Il fait beau = It's nice out, The weather is beautiful.  Il fait du soleil et il y a du soleil both mean it's sunny.  My question was why would the test correct answer say "Anthony apporte ses lunettes de soleil au cas où il ferait BEAU.  when the English translation was "Anthony brings his sunglasses in case it's SUNNY? Why beau instead of du soleil? Minor point but interested to know. I'm positive that Il fait DU soleil is correct although maybe not the first choice for it's sunny.

Chris

Kwiziq community member

26 March 2018

26/03/18

Yes, Barbara, I agree with you. The problem seems to be that there is no 1:1 translation which leaves no room for interpretation as to how to translate it. The most natural way to say "Il fait beau" in English would, for me, be "It's nice out" But that doesn't correspond to the way most frequently used in French (i.e., il fait beau). Neither do any of the other ways to paraphrase it in English.


I understand your frustration that you get penalized for something which isn't even a mistake but I don't know of a good solution either. Do you have a suggestion?


-- Chris (not a native speaker).

Lucinda

Kwiziq community member

26 March 2018

26/03/18

I wish we had a way to learn Québécois French. That's the one I'd use the most!

Chris

Kwiziq community member

27 March 2018

27/03/18

:))) In speaking to some native French people they seem to have a low opinion of Canadian French. But that's typical, I'd say. It is similar between Austria and Germany with respect to the German language.


-- Chris.

Cécile

Kwiziq language super star

27 August 2018

27/08/18

Hi Barbara,


I think 'Il ferait soleil ' would have been accepted but not with the 'du'.


You might say,


"il y a du soleil aujourd'hui, on a de la chance pour notre sortie." (The sun is shining today, we are in luck for our outing.)


Faire beau in French is always associated with the sun shining....


Hope this helps!

Shivani

Kwiziq community member

11 August 2017

5 replies

Pas ou non ?

Quand est-ce qu'on utilise "pas" et quand "non" ? La phrase ci-dessus est-elle correcte?

Ron

Kwiziq community member

12 August 2017

12/08/17

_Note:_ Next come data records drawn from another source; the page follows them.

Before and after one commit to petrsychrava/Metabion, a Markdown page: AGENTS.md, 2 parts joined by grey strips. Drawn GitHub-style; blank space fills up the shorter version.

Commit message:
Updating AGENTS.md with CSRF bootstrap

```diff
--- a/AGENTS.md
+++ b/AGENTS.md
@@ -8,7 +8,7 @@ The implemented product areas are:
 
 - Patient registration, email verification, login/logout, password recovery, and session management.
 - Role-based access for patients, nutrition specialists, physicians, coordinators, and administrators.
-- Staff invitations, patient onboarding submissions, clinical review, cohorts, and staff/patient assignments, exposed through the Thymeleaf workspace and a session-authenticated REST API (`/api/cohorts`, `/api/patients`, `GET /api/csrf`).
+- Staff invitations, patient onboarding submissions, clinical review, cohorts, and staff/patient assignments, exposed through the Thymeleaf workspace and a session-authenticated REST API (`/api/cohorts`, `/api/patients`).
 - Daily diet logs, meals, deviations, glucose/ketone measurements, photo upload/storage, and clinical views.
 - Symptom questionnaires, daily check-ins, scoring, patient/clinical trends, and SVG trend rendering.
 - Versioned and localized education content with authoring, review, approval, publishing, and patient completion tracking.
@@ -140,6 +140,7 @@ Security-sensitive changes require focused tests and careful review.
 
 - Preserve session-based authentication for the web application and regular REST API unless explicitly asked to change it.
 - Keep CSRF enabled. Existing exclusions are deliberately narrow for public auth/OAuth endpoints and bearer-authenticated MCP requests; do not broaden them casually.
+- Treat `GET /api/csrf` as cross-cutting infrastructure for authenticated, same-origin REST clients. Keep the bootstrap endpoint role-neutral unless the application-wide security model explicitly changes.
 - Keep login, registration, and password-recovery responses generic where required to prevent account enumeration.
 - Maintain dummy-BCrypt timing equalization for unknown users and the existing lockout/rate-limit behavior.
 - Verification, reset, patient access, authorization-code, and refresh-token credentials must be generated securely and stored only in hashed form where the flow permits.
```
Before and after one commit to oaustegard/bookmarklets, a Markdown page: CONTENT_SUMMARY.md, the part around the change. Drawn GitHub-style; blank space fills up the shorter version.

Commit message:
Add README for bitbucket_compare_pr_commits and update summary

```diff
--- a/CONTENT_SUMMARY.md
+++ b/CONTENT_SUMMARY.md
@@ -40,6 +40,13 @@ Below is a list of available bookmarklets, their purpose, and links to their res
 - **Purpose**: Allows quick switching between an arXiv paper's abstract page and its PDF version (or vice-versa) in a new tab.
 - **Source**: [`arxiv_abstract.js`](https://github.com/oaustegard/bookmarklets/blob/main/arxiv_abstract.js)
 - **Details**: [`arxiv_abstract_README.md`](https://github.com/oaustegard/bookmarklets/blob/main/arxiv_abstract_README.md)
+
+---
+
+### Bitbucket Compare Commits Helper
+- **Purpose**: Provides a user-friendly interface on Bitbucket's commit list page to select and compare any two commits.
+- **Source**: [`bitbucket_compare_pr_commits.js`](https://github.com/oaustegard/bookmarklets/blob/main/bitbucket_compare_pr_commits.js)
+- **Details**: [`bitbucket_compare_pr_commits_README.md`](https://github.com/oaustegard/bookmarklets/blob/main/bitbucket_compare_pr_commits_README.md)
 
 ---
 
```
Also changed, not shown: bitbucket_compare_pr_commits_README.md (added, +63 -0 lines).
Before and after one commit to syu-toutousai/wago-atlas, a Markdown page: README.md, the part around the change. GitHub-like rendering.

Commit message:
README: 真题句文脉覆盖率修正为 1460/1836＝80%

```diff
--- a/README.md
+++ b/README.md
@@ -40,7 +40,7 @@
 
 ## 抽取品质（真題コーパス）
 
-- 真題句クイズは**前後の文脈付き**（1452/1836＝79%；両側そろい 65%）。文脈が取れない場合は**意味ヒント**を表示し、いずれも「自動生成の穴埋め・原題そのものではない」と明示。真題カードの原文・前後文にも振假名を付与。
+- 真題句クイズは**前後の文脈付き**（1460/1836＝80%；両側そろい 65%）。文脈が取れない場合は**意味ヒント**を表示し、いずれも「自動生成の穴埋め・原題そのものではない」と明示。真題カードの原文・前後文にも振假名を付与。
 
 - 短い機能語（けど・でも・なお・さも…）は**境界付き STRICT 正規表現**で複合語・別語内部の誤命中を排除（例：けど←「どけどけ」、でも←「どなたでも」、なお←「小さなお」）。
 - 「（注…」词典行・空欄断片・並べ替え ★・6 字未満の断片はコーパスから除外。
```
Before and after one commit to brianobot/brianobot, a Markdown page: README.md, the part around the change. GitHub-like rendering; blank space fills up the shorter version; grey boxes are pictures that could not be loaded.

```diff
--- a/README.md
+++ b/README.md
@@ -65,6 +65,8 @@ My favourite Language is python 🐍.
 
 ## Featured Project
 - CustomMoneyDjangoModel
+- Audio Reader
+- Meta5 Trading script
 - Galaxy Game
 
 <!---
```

Bonjour Shivani,
In reviewing the lesson, I believe the excerpt below differentiates the use of «non» or «pas»
Que tu fasses tes devoirs ou non, c'est ton choix après tout !
Whether you do your homework or not, it's your choice after all!
To express hypotheses with whether [one does] in French, you will use que + Le Subjonctif.
You won't use this in Indirect Speech where whether = if, i.e. after verbs like se demander (to wonder) or savoir (to know). In these cases, you'll simply use si (if) + L'Indicatif in French:
Je me demande si tu vas venir ou pas.
I wonder whether you'll come or not.
J'espère que ma réponse vous aiderait.
Bonne chance,
à bientôt

Aurélie

Kwiziq language super star

23 August 2017

23/08/17

Bonjour Shivani !

You can use either non or pas in sentences expressing two alternative options = [whether] ... or not.


Je le ferai ou pas. 
Je le ferai ou non.
(I'll do it or not.)

In all other cases, you will use pas to express not in negative sentences.

I hope that's helpful!
À bientôt !

Paul

Kwiziq community member

2 March 2018

2/03/18

Like Shivani, I was also wondering this, but there are two conflicting answers. Ron, your theory ("ou non" after que ... and "ou pas" after si ...) works for most of the given examples in this lesson except for example number 1 - "peu importe qu'il vienne ou pas" , so is it the case that Aurélie's answer ("ou non" or "ou pas" are interchangeable when there are two alternative options) is instead the correct one???

Aurélie

Kwiziq language super star

5 March 2018

5/03/18

Bonjour Paul !


You can see a green tick next to correct answers ;)

Paul

Kwiziq community member

6 March 2018

6/03/18

Merci Aurélie. Je n’avais jamais remarqué cette fonctionnalité. Je le saurai maintenant.
Let me take a look at that...